The residency was only advertised on one international website, but word travelled far and wide, said Phillips, whose friends saw it in Paris and the Ukraine.
“It seemed to clearly resonate with people, no matter where you were from, whether it was Brazil or Russia, this idea of what a cargo ship could represent — it seemed like a conduit, talking about our contemporary world and your place within it,” she said.
Access Gallery was going to offer the opportunity to one artist, then two and then four. Now it’s poised to launch a Kickstarter campaign to raise money to offer cargo ship residencies to four artists a year for three years.
Access Gallery plans to host an exhibit of the first four artists’ works, and musings in the travel logs, they will all receive next May or June and each year thereafter, ideally with a large-scale publication that gathers all of the images with commissioned text written by emerging and established writers at the end of three years to accompany a touring exhibition.

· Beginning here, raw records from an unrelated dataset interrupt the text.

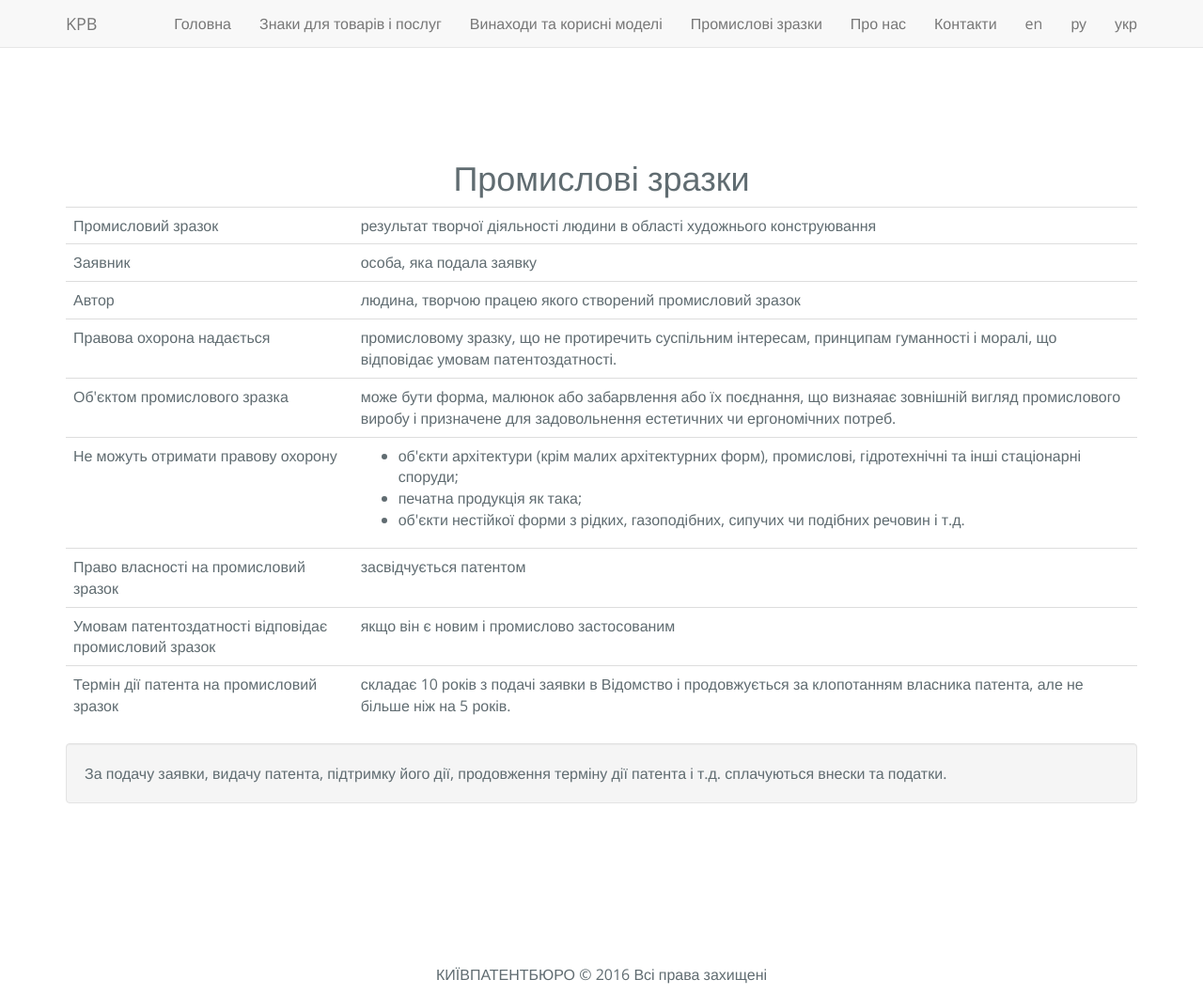
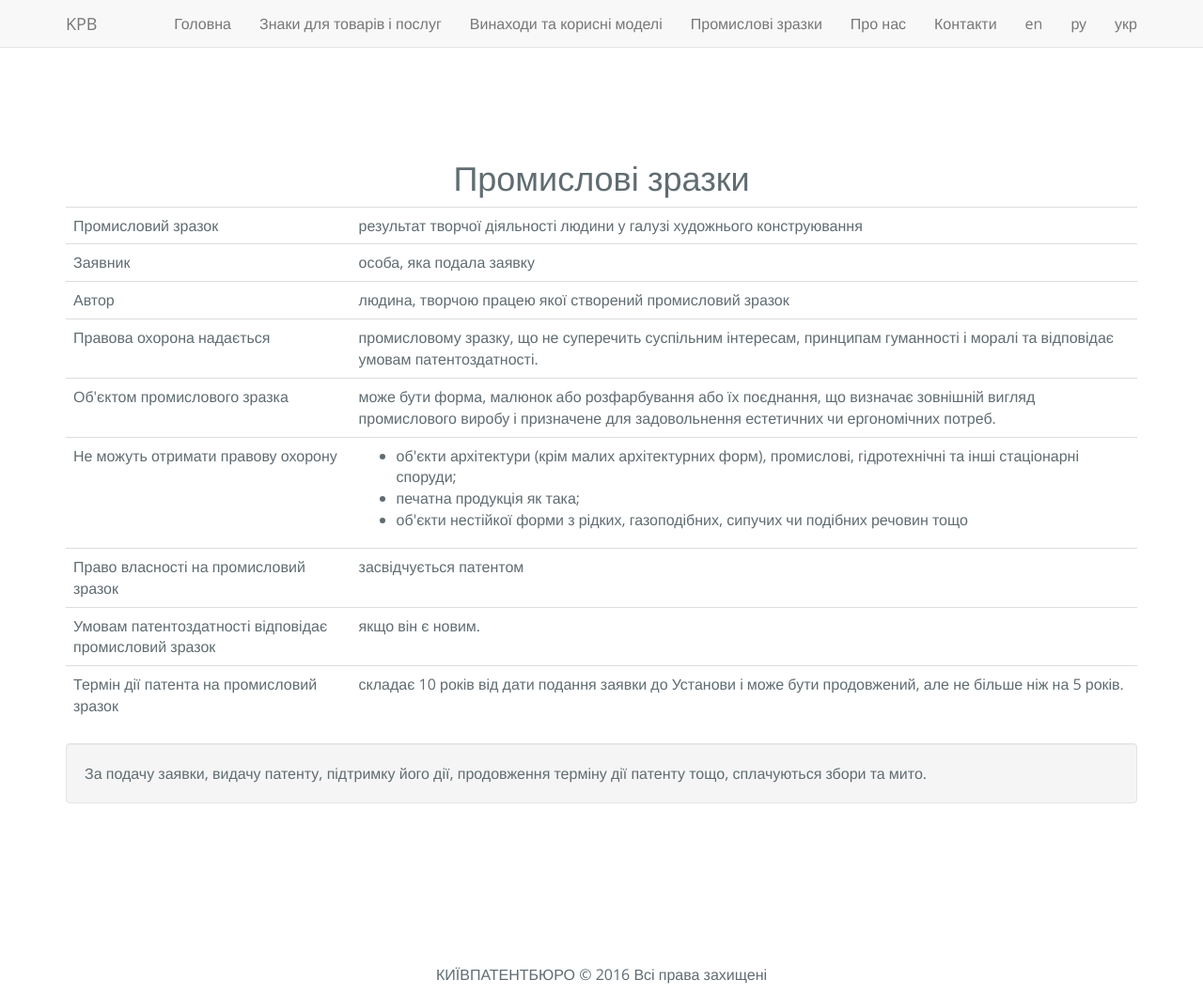
Before and after one commit to Mindshine/patent, a Jekyll site: the page built from _posts/ua/pages/2000-01-01-designs.html, in a window 1280 px wide and 1059 px high. Shown: the whole window at 94% size. Built offline with Jekyll 4.4.1, drawn with Linux system fonts in a browser that asks for light colours; Markdown is read by kramdown in place of the engine named in the settings.

Commit message:
Update 2000-01-01-designs.html

```diff
--- a/_posts/ua/pages/2000-01-01-designs.html
+++ b/_posts/ua/pages/2000-01-01-designs.html
@@ -12,19 +12,19 @@ lang: ua
   <div class="col-lg-12">
 <table class="table">
   <tr>
-    <td>Промисловий зразок</td><td>результат творчої діяльності людини в області художнього конструювання</td>
+    <td>Промисловий зразок</td><td>результат творчої діяльності людини у галузі художнього конструювання</td>
   </tr>
   <tr>
     <td>Заявник</td><td>особа, яка подала заявку</td>
   </tr>
   <tr>
-    <td>Автор</td><td>людина, творчою працею якого створений промисловий зразок</td>
+    <td>Автор</td><td>людина, творчою працею якої створений промисловий зразок</td>
   </tr>
   <tr>
-    <td>Правова охорона надається</td><td>промисловому зразку, що не протиречить суспільним інтересам, принципам гуманності і моралі, що відповідає умовам патентоздатності.</td>
+    <td>Правова охорона надається</td><td>промисловому зразку, що не суперечить суспільним інтересам, принципам гуманності і моралі та відповідає умовам патентоздатності.</td>
   </tr>
   <tr>
-    <td>Об'єктом промислового зразка</td><td>може бути форма, малюнок або забарвлення або їх поєднання, що визнаяає зовнішній вигляд промислового виробу і призначене для задовольнення естетичних чи ергономічних потреб.</td>
+    <td>Об'єктом промислового зразка</td><td>може бути форма, малюнок або розфарбування або їх поєднання, що визначає зовнішній вигляд промислового виробу і призначене для задовольнення естетичних чи ергономічних потреб.</td>
   </tr>
   <tr>
     <td>Не можуть отримати правову охорону</td>
@@ -32,7 +32,7 @@ lang: ua
       <ul>
         <li>об'єкти архітектури (крім малих архітектурних форм), промислові, гідротехнічні та інші стаціонарні споруди;</li>
         <li>печатна продукція як така;</li>
-        <li>об'єкти нестійкої форми з рідких, газоподібних, сипучих чи подібних речовин і т.д.</li>
+        <li>об'єкти нестійкої форми з рідких, газоподібних, сипучих чи подібних речовин тощо</li>
       </ul>
     </td>
   </tr>
@@ -40,12 +40,12 @@ lang: ua
     <td>Право власності на промисловий зразок</td><td>засвідчується патентом</td>
   </tr>
   <tr>
-    <td>Умовам патентоздатності відповідає промисловий зразок</td><td>якщо він є новим і промислово застосованим</td>
+    <td>Умовам патентоздатності відповідає промисловий зразок</td><td>якщо він є новим.</td>
   </tr>
   <tr>
-    <td>Термін дії патента на промисловий зразок</td><td>складає 10 років з подачі заявки в Відомство і продовжується за клопотанням власника патента, але не більше ніж на 5 років.</td>
+    <td>Термін дії патента на промисловий зразок</td><td>складає 10 років від дати подання заявки до Установи і може бути продовжений, але не більше ніж на 5 років.</td>
   </tr>
 </table>
-<div class="well">За подачу заявки, видачу патента, підтримку його дії, продовження терміну дії патента і т.д. сплачуються внески та податки.</div>
+<div class="well">За подачу заявки, видачу патенту, підтримку його дії, продовження терміну дії патенту тощо, сплачуються збори та мито.</div>
   </div>
 </div>
```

According to Phillips, securing space on cargo ships was simple. Ships often sell tickets to civilians for one or two cabins, so Access Gallery purchased tickets that cost around $3,000 for the one-way trip, flying artists back to Vancouver from Shanghai.
The first artist to set sail, Elisa Ferrari, returned Thursday.
Ferrari initially was concerned about having patchy access to the Internet aboard the ship, but she soon found it irrelevant.
She expected to think and read during her three-week residency, but became fascinated with the daily duties of sailors instead.
“It’s like a category of people that’s totally hidden, what they do,” she said. “There are lots of stories and romantic ideas about sailors and being at sea, but actually, it’s not that romantic.”
The multi-media artist emulated the sailors’ regimented schedules, and connected with the German officers and Filipino crew.
Ferrari was curious about cargo ships when she grew up, helping out at her family’s factory in a town near Milan, wondering where all the containers came from. She worked for her family’s business near Shanghai in 2008 and was interested in retracing her steps and expressing what she found and experienced once she arrived in Shanghai, with some detachment.
The Vancouver-based artist says she typically works to uncover disparities between historical documentation and experience in her practice. She works with archival fragments of text, image and videography.
Ferrari expects she’ll create a short video or a mixed-media installation with sound recordings from the ship that “considers the contradictions between growing up in an industrial complex” and then spending most of her time thinking about art, the relationships between the two, and her privilege.
Nour Bishouty will set sail Aug. 4. Phillips said the artist who was born in Jordan and is currently based in Beirut is more object based. She typically distills her ideas into things and often explores a lack of belonging.
Christopher Boyne, who grew up around boats in Halifax and is an accomplished sailor, will board a cargo ship in September. Boyne uses photography and sculpture to consider how fleeting experience can be distilled through recall into form.
“The thing he’s most excited about is that moment where you see horizon on all sides,” Phillips said. “The land falls away and there’s literally nothing except for sea and sky.”
Amaara Raheem, a Sri Lankan-born artist who lives between Melbourne and London, U.K. will sail east in April.
“I hope this offers [the artists] an incredibly generative experience, a profoundly changing experience and one that allows them to look within and dig into a place that they haven’t before,” Phillips said. “I hope that this project offers all of the audiences that will view it a series of really beautiful nuanced and diverse responses to this strange experience that most of us will never have, but, in fact, that most of us are all implicated with.”